PROBLEM: Write each entry out again exactly, with nothing omitted.

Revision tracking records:
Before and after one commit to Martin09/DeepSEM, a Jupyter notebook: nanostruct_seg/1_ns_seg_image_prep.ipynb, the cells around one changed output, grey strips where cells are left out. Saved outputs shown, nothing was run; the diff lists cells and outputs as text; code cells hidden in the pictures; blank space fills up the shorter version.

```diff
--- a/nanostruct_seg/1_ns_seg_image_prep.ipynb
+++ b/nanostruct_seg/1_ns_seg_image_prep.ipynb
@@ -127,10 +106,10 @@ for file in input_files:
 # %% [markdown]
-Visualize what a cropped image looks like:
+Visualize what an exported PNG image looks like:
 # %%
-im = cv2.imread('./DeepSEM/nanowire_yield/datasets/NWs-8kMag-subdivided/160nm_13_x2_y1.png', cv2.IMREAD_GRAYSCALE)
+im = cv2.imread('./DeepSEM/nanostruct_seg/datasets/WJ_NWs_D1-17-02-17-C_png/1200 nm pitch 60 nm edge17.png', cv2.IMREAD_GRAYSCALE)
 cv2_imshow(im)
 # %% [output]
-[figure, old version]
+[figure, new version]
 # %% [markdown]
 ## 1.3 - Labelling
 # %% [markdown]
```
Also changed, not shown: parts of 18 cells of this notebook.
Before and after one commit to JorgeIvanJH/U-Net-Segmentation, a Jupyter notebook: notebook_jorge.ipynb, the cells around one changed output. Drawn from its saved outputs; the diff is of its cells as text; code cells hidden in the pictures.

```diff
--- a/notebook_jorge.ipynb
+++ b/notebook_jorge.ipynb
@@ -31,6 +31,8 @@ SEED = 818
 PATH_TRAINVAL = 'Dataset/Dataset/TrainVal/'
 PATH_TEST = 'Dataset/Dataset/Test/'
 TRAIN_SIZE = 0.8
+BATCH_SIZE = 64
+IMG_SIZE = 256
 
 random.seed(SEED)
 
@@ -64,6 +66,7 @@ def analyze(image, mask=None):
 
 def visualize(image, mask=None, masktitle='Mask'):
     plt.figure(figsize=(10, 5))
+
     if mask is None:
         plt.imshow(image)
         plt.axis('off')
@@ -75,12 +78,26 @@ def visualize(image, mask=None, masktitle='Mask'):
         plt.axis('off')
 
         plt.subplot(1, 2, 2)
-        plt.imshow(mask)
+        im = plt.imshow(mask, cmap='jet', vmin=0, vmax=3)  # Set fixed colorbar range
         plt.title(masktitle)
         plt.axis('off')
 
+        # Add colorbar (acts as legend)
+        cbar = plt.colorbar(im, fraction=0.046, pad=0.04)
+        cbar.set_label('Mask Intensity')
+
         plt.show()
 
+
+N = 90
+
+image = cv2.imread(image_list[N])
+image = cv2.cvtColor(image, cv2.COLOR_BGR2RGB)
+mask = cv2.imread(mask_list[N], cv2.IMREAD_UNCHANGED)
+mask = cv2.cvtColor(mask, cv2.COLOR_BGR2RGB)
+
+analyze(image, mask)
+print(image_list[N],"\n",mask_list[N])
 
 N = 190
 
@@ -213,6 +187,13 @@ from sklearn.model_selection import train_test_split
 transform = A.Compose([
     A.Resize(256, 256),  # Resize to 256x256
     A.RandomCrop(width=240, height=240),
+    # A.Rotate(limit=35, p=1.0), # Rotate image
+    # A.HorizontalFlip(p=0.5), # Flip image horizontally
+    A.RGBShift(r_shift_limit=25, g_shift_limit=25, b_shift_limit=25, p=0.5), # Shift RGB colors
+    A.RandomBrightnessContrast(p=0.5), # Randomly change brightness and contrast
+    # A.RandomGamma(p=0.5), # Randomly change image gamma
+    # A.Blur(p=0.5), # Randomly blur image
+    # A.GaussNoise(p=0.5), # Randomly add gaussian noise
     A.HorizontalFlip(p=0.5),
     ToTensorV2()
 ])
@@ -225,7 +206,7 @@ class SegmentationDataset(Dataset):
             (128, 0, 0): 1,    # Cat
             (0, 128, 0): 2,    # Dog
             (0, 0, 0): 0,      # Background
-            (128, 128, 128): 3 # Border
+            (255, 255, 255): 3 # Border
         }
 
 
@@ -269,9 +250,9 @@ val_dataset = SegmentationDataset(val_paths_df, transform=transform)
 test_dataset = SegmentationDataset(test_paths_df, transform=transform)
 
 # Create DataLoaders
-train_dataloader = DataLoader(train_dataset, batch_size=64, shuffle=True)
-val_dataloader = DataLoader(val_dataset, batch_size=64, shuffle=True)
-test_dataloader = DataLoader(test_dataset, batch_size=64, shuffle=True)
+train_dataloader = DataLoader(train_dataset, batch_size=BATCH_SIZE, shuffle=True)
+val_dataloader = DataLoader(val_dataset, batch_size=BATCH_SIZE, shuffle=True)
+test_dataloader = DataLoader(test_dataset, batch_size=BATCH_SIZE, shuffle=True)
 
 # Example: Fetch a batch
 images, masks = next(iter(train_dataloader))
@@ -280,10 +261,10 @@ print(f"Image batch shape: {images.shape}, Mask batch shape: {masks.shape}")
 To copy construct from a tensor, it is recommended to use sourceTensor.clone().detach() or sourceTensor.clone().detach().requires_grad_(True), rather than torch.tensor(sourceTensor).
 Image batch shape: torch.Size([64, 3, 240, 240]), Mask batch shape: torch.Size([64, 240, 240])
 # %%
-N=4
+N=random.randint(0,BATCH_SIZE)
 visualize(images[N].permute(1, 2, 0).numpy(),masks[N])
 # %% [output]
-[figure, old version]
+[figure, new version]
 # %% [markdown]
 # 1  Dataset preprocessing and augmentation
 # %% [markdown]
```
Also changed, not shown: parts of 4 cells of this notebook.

ANSWER SECTION:
Before and after one commit to Martin09/DeepSEM, a Jupyter notebook: nanostruct_seg/1_ns_seg_image_prep.ipynb, the cells around one changed output, grey strips where cells are left out. Saved outputs shown, nothing was run; the diff lists cells and outputs as text; code cells hidden in the pictures; blank space fills up the shorter version.

```diff
--- a/nanostruct_seg/1_ns_seg_image_prep.ipynb
+++ b/nanostruct_seg/1_ns_seg_image_prep.ipynb
@@ -127,10 +106,10 @@ for file in input_files:
 # %% [markdown]
-Visualize what a cropped image looks like:
+Visualize what an exported PNG image looks like:
 # %%
-im = cv2.imread('./DeepSEM/nanowire_yield/datasets/NWs-8kMag-subdivided/160nm_13_x2_y1.png', cv2.IMREAD_GRAYSCALE)
+im = cv2.imread('./DeepSEM/nanostruct_seg/datasets/WJ_NWs_D1-17-02-17-C_png/1200 nm pitch 60 nm edge17.png', cv2.IMREAD_GRAYSCALE)
 cv2_imshow(im)
 # %% [output]
-[figure, old version]
+[figure, new version]
 # %% [markdown]
 ## 1.3 - Labelling
 # %% [markdown]
```
Also changed, not shown: parts of 18 cells of this notebook.
Before and after one commit to JorgeIvanJH/U-Net-Segmentation, a Jupyter notebook: notebook_jorge.ipynb, the cells around one changed output. Drawn from its saved outputs; the diff is of its cells as text; code cells hidden in the pictures.

```diff
--- a/notebook_jorge.ipynb
+++ b/notebook_jorge.ipynb
@@ -31,6 +31,8 @@ SEED = 818
 PATH_TRAINVAL = 'Dataset/Dataset/TrainVal/'
 PATH_TEST = 'Dataset/Dataset/Test/'
 TRAIN_SIZE = 0.8
+BATCH_SIZE = 64
+IMG_SIZE = 256
 
 random.seed(SEED)
 
@@ -64,6 +66,7 @@ def analyze(image, mask=None):
 
 def visualize(image, mask=None, masktitle='Mask'):
     plt.figure(figsize=(10, 5))
+
     if mask is None:
         plt.imshow(image)
         plt.axis('off')
@@ -75,12 +78,26 @@ def visualize(image, mask=None, masktitle='Mask'):
         plt.axis('off')
 
         plt.subplot(1, 2, 2)
-        plt.imshow(mask)
+        im = plt.imshow(mask, cmap='jet', vmin=0, vmax=3)  # Set fixed colorbar range
         plt.title(masktitle)
         plt.axis('off')
 
+        # Add colorbar (acts as legend)
+        cbar = plt.colorbar(im, fraction=0.046, pad=0.04)
+        cbar.set_label('Mask Intensity')
+
         plt.show()
 
+
+N = 90
+
+image = cv2.imread(image_list[N])
+image = cv2.cvtColor(image, cv2.COLOR_BGR2RGB)
+mask = cv2.imread(mask_list[N], cv2.IMREAD_UNCHANGED)
+mask = cv2.cvtColor(mask, cv2.COLOR_BGR2RGB)
+
+analyze(image, mask)
+print(image_list[N],"\n",mask_list[N])
 
 N = 190
 
@@ -213,6 +187,13 @@ from sklearn.model_selection import train_test_split
 transform = A.Compose([
     A.Resize(256, 256),  # Resize to 256x256
     A.RandomCrop(width=240, height=240),
+    # A.Rotate(limit=35, p=1.0), # Rotate image
+    # A.HorizontalFlip(p=0.5), # Flip image horizontally
+    A.RGBShift(r_shift_limit=25, g_shift_limit=25, b_shift_limit=25, p=0.5), # Shift RGB colors
+    A.RandomBrightnessContrast(p=0.5), # Randomly change brightness and contrast
+    # A.RandomGamma(p=0.5), # Randomly change image gamma
+    # A.Blur(p=0.5), # Randomly blur image
+    # A.GaussNoise(p=0.5), # Randomly add gaussian noise
     A.HorizontalFlip(p=0.5),
     ToTensorV2()
 ])
@@ -225,7 +206,7 @@ class SegmentationDataset(Dataset):
             (128, 0, 0): 1,    # Cat
             (0, 128, 0): 2,    # Dog
             (0, 0, 0): 0,      # Background
-            (128, 128, 128): 3 # Border
+            (255, 255, 255): 3 # Border
         }
 
 
@@ -269,9 +250,9 @@ val_dataset = SegmentationDataset(val_paths_df, transform=transform)
 test_dataset = SegmentationDataset(test_paths_df, transform=transform)
 
 # Create DataLoaders
-train_dataloader = DataLoader(train_dataset, batch_size=64, shuffle=True)
-val_dataloader = DataLoader(val_dataset, batch_size=64, shuffle=True)
-test_dataloader = DataLoader(test_dataset, batch_size=64, shuffle=True)
+train_dataloader = DataLoader(train_dataset, batch_size=BATCH_SIZE, shuffle=True)
+val_dataloader = DataLoader(val_dataset, batch_size=BATCH_SIZE, shuffle=True)
+test_dataloader = DataLoader(test_dataset, batch_size=BATCH_SIZE, shuffle=True)
 
 # Example: Fetch a batch
 images, masks = next(iter(train_dataloader))
@@ -280,10 +261,10 @@ print(f"Image batch shape: {images.shape}, Mask batch shape: {masks.shape}")
 To copy construct from a tensor, it is recommended to use sourceTensor.clone().detach() or sourceTensor.clone().detach().requires_grad_(True), rather than torch.tensor(sourceTensor).
 Image batch shape: torch.Size([64, 3, 240, 240]), Mask batch shape: torch.Size([64, 240, 240])
 # %%
-N=4
+N=random.randint(0,BATCH_SIZE)
 visualize(images[N].permute(1, 2, 0).numpy(),masks[N])
 # %% [output]
-[figure, old version]
+[figure, new version]
 # %% [markdown]
 # 1  Dataset preprocessing and augmentation
 # %% [markdown]
```
Also changed, not shown: parts of 4 cells of this notebook.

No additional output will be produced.